U.S. Congress: P2P E-Smut 'Not Necessarily' More Dangerous than Other Forms
Smut distributed through peer-to-peer networks isn't inherently more dangerous than titillating matter found elsewhere on the Internet.
That was one of several findings by the research arm of the U.S. Congress, the General Accounting Office (GAO), in a letter responding to written inquiries by the Senate Judiciary Committee following the panel's hearings in September on P2P technology.
"The pornography available on peer-to-peer networks is not necessarily more dangerous than the pornography available on Web sites or through other electronic means of dissemination," the GAO wrote in the letter to committee chairman Orrin G. Hatch (R-Utah).
Not So Anonymous
The GAO's comment came in response to the committee's query, "Is there something particularly dangerous about the pornography on peer-to-peer networks, whether in the user's ability to share it anonymously or in its accessibility to children?"
"Although some users of peer-to-peer networks might believe that they are sharing files anonymously, it is possible for law enforcement officials to discover identities of individuals sharing child pornography and other illegal material on peer-to-peer networks," the GAO wrote in its letter, a copy of which was obtained by TechNewsWorld.
The agency went on to say: "With peer-to-peer networks, pornography is easily accessible to children and the risk of inadvertent exposure to pornography is significant. However, pornography is also easily accessible through other electronic means, such as Web sites, and the risk of children's inadvertent exposure to pornography exists on these other mediums as well."

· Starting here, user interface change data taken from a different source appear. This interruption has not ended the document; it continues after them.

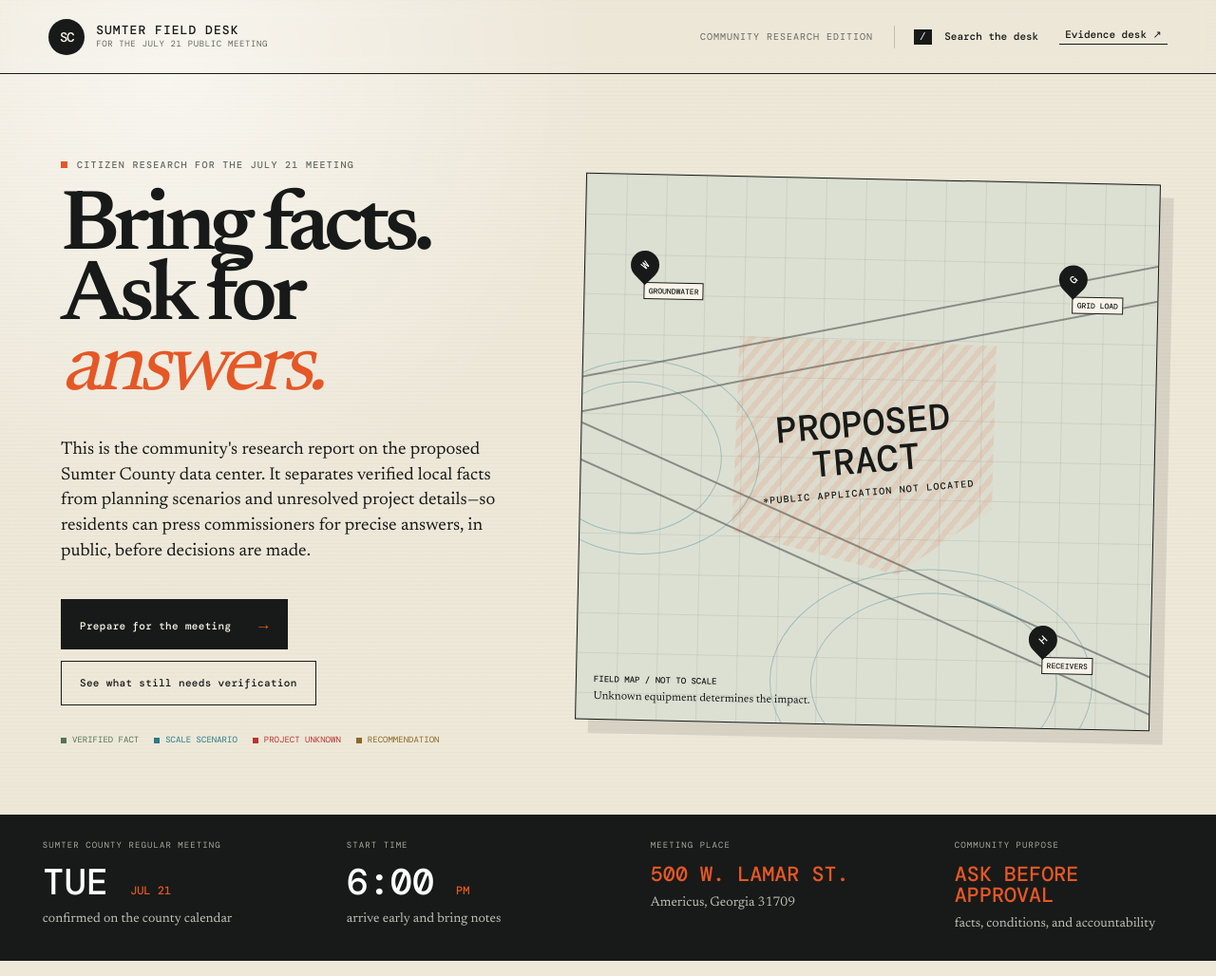
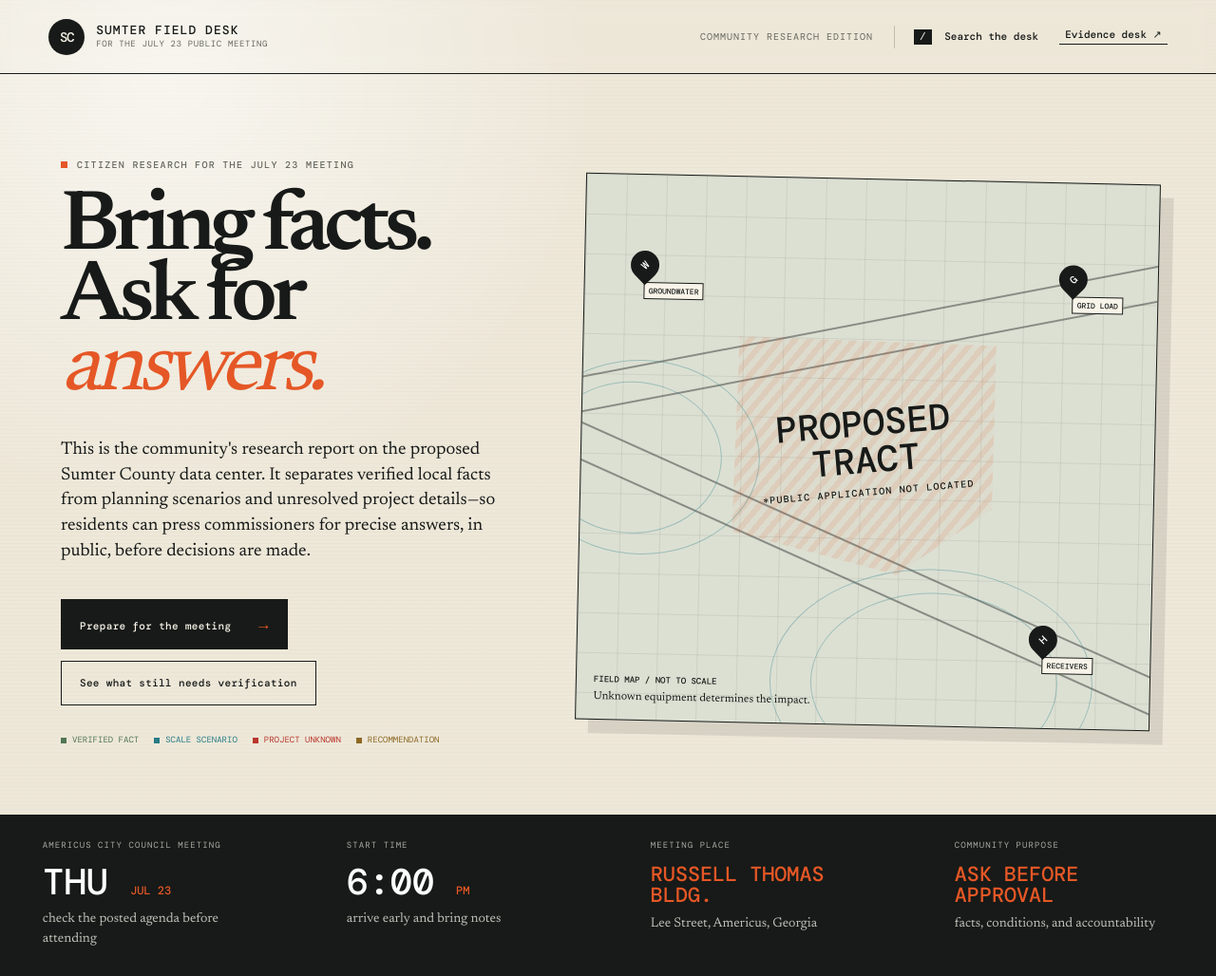
Before and after one commit to kevindowling/SumterDataCenterReadiness, a website: page website/index.html in a window 1280 px wide. Shown: the whole page at 95% size. Drawn offline with nearby package versions, Linux system fonts and the light colour scheme.

Commit message:
Point home page meeting info at July 23 city council meeting

```diff
--- a/website/app.js
+++ b/website/app.js
@@ -99,7 +99,7 @@ function readRoute() {
 const topbar = () => `
   <header class="topbar">
     <button class="brand" data-home aria-label="Return to research desk">
-      <span class="brand-seal">SC</span><span><b>SUMTER FIELD DESK</b><small>FOR THE JULY 21 PUBLIC MEETING</small></span>
+      <span class="brand-seal">SC</span><span><b>SUMTER FIELD DESK</b><small>FOR THE JULY 23 PUBLIC MEETING</small></span>
     </button>
     <div class="top-actions">
       <span class="edition">COMMUNITY RESEARCH EDITION</span>
@@ -125,7 +125,7 @@ function home() {
   return `${topbar()}<main class="home">
     <section class="hero">
       <div class="hero-copy">
-        <p class="eyebrow"><span></span> CITIZEN RESEARCH FOR THE JULY 21 MEETING</p>
+        <p class="eyebrow"><span></span> CITIZEN RESEARCH FOR THE JULY 23 MEETING</p>
         <h1>Bring facts.<br />Ask for <em>answers.</em></h1>
         <p class="lede">This is the community's research report on the proposed Sumter County data center. It separates verified local facts from planning scenarios and unresolved project details—so residents can press commissioners for precise answers, in public, before decisions are made.</p>
         <div class="hero-actions"><button data-doc="start">Prepare for the meeting <span>→</span></button><button class="quiet" data-doc="verify">See what still needs verification</button></div>
@@ -134,9 +134,9 @@ function home() {
       ${fieldMap()}
     </section>
     <section class="status-strip meeting-strip">
-      <div><small>SUMTER COUNTY REGULAR MEETING</small><b>TUE <i>JUL 21</i></b><span>confirmed on the county calendar</span></div>
+      <div><small>AMERICUS CITY COUNCIL MEETING</small><b>THU <i>JUL 23</i></b><span>check the posted agenda before attending</span></div>
       <div><small>START TIME</small><b>6:00 <i>PM</i></b><span>arrive early and bring notes</span></div>
-      <div><small>MEETING PLACE</small><b class="meeting-address">500 W. LAMAR ST.</b><span>Americus, Georgia 31709</span></div>
+      <div><small>MEETING PLACE</small><b class="meeting-address">RUSSELL THOMAS BLDG.</b><span>Lee Street, Americus, Georgia</span></div>
       <div><small>COMMUNITY PURPOSE</small><b class="meeting-address">ASK BEFORE APPROVAL</b><span>facts, conditions, and accountability</span></div>
     </section>
   </main>${searchPanel()}`;
--- a/website/index.html
+++ b/website/index.html
@@ -3,7 +3,7 @@
   <head>
     <meta charset="UTF-8" />
     <meta name="viewport" content="width=device-width, initial-scale=1.0" />
-    <meta name="description" content="A community research report for the July 21 public meeting on the proposed Sumter County data center." />
+    <meta name="description" content="A community research report for the July 23 public meeting on the proposed Sumter County data center." />
     <meta name="theme-color" content="#efe8d8" />
     <title>Sumter Field Desk — Data Center Research</title>
     <link rel="preconnect" href="https://fonts.googleapis.com" />
```
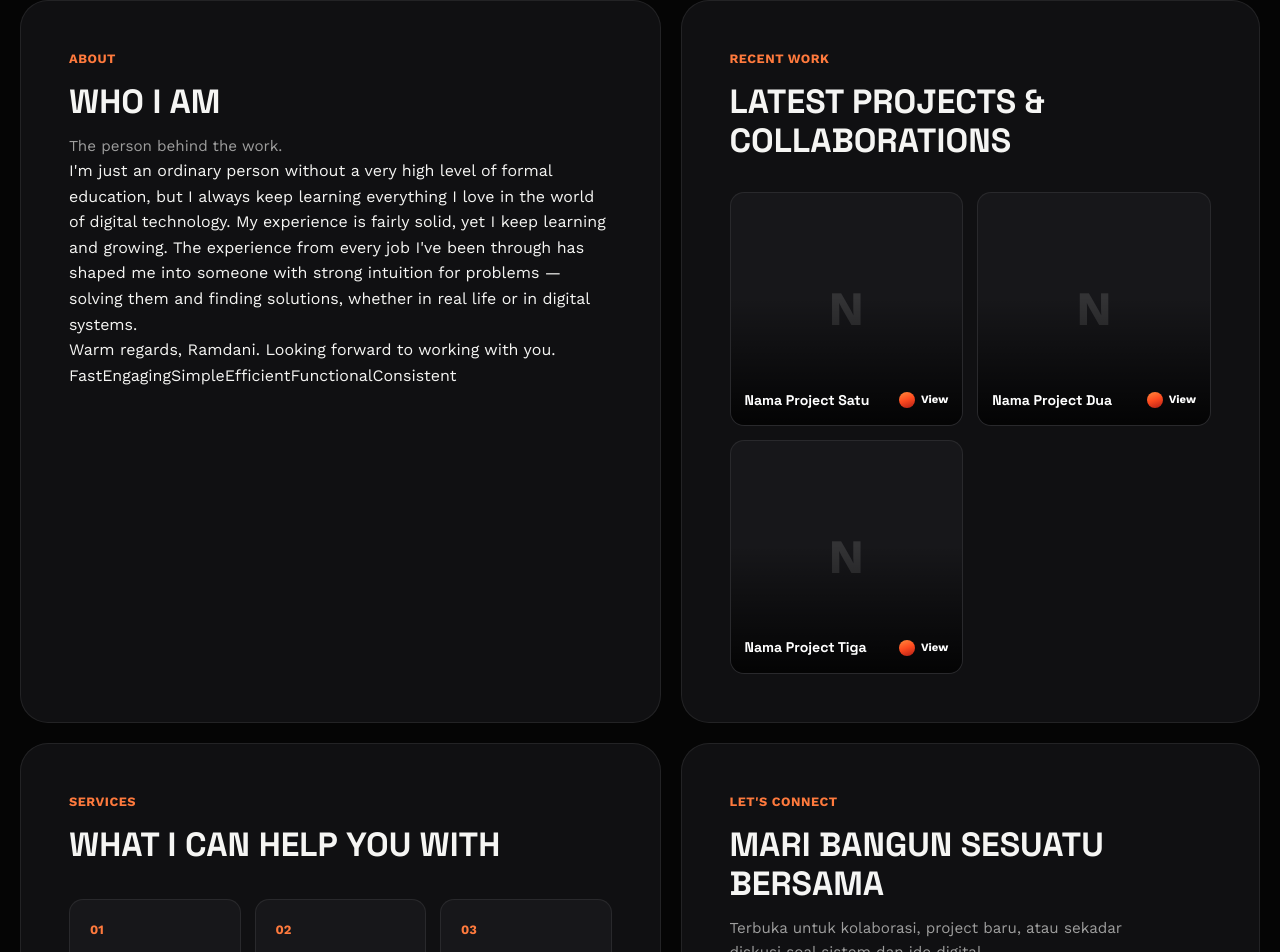
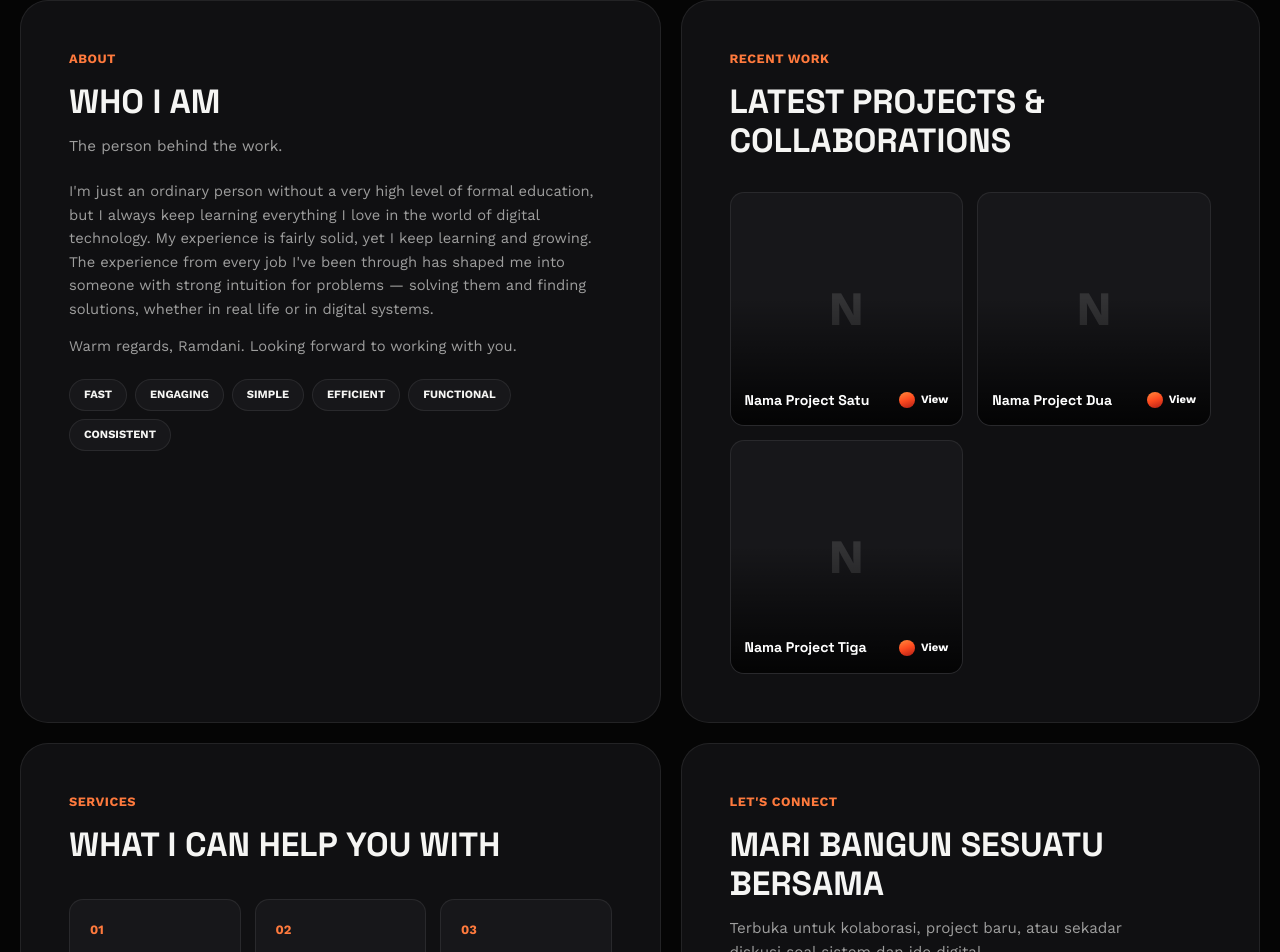
Before and after one commit to ramdani1202/Ramdani, a React (Vite) app: page / in a window 1280 px wide. Shown: the part 1210-2162 px from the top of the page. Built offline with nearby package versions, Linux system fonts and the light colour scheme.

Commit message:
Add files via upload

```diff
--- a/src/index.css
+++ b/src/index.css
@@ -332,67 +332,29 @@ img { display: block; max-width: 100%; }
 .skill-tier--featured h4 { color: #fff; }
 .skill-tier--featured li { color: rgba(255, 255, 255, 0.9); }
 
-/* ===== About panel — big duotone photo (row 3 left) ===== */
-.about-panel {
-  min-height: 640px;
-  padding: 0;
-}
-.about-panel > img {
-  position: absolute; inset: 0;
-  width: 100%; height: 100%;
-  object-fit: cover;
-  filter: grayscale(0.25) contrast(1.05);
-}
-.about-panel__overlay {
-  position: absolute; inset: 0;
-  background: linear-gradient(180deg, rgba(255, 122, 61, 0.1) 0%, rgba(8, 8, 8, 0.35) 45%, rgba(5, 5, 5, 0.94) 100%);
-}
-.about-panel__scrim {
-  position: absolute; inset: 0;
-  background: var(--grad-orange);
-  mix-blend-mode: multiply;
-  opacity: 0.45;
-}
-.about-panel__content {
-  position: relative; z-index: 2;
-  padding: clamp(26px, 4vw, 48px);
-  display: flex; flex-direction: column;
-  height: 100%;
-}
-.about-panel__label {
-  color: #fff; opacity: 0.9; font-weight: 700; font-size: 0.8rem;
-  text-transform: uppercase; letter-spacing: 0.04em; margin-bottom: 8px;
-}
-.about-panel__title {
-  font-weight: 800;
-  font-size: clamp(2.4rem, 7vw, 4.2rem);
-  color: #fff;
-  text-transform: uppercase;
-  line-height: 0.92;
-}
-.about-panel__sub { color: rgba(255, 255, 255, 0.85); margin-top: 10px; font-size: 0.95rem; }
-
-.about-panel__bio {
-  margin-top: auto;
-  padding-top: 28px;
+/* ===== About panel — polos tanpa foto (row 3 left) ===== */
+.about-bio {
+  margin-top: 22px;
   display: flex;
   flex-direction: column;
-  gap: 12px;
+  gap: 14px;
 }
-.about-panel__bio p {
-  color: rgba(255, 255, 255, 0.85);
+.about-bio p {
+  color: var(--text-dim);
   font-size: 0.92rem;
   line-height: 1.6;
-  max-width: 56ch;
+  max-width: 60ch;
 }
-.about-panel__principles {
+.about-principles {
   margin-top: 6px;
   display: flex; flex-wrap: wrap; gap: 8px;
 }
-.about-panel__principles span {
+.about-principles span {
   font-size: 0.7rem; font-weight: 700; text-transform: uppercase;
-  padding: 6px 12px; border-radius: 999px;
-  background: rgba(255, 255, 255, 0.14); color: #fff;
+  padding: 6px 14px; border-radius: 999px;
+  background: var(--panel-dark-2);
+  border: 1px solid var(--line);
+  color: var(--text);
 }
 
 /* ===== Project gallery (row 3 right) ===== */
@@ -502,5 +464,4 @@ img { display: block; max-width: 100%; }
   .page { padding: 14px; gap: 14px; }
   .panel { padding: 24px; }
   .hero-photo { width: 70%; opacity: 0.5; }
-  .about-panel { min-height: 520px; }
 }
```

According to Adam Eisgrau, executive director of P2P United, a Washington, D.C., organization that represents a group of peer-to-peer providers, the pornography issue has been used by the recording industry as a "red herring" to make P2P networks a target for Congressional action.
"The GAO absolutely documents that the problem of the exposure of children to child pornography is an Internet-driven problem overall," he noted. "The material is not only just as available over the Internet in general; it's vastly more available over the Internet in general."
The agency noted that it would be difficult for operators of P2P networks to prevent the introduction of child pornography on their systems. "Unlike traditional Web sites, which have centralized content management, users control the content that is available on peer-to-peer networks, and the users of the network are constantly in flux," the GAO said.
Moreover, as Jarad Carleton, an IT industry analyst with Frost & Sullivan in San Francisco pointed out, some P2P developers, such as the Freenet Project, are creating networks whose sole purpose is to preserve their users' anonymity. According to a Frost & Sullivan report published earlier this year, Freenet protects anonymity by making data "placeless."
The report noted: "The concept of placeless data is handled in the Freenet platform by creating a cell structure, similar to terrorist cell structures that have been designed to protect a person's anonymity. Therefore, any node that participates in retrieving a piece of information, only knows where it got the request from and where it sent the request to. It doesn't know where the request originated nor can it determine which node answers the request."
The Judiciary panel also asked the GAO if the volume of child pornography on peer-to-peer networks is underreported. Although unable to address the question directly, the GAO observed that peer-to-peer networks accounted for only about 1.4 percent of the more than 62,000 reports of Internet-related child porn collected this year by the National Center for Missing and Exploited Children (NCMEC).
Law of Diminished Control
"However," the GAO cautioned, "we do not know if the number of reports received by NCMEC accurately reflects the volume of child pornography on peer-to-peer networks or on the Internet in general, since the reports are based on tips that the public or system users submit rather than a systematic analysis of network content."
The GAO also indicated that tracking the users of P2P systems, which is seen as an important step in protecting copyrighted material like music, is challenging, especially in the decentralized systems that have emerged since the demise of the original Napster. "In the decentralized model, in which individuals find and interact directly with each other, the ability of peer-to-peer software vendors to track individuals who use their software is greatly diminished," the GAO said.
But the music industry isn't buying the "law of diminished control" argument. "If peer-to-peer networks want to be legitimate players in the music community, the down payment is to filter copyrighted works, which we know they can and should do; warn users of their liability; and change the default settings so they do not induce their customers into participating in illegal activity," according to the RIAA.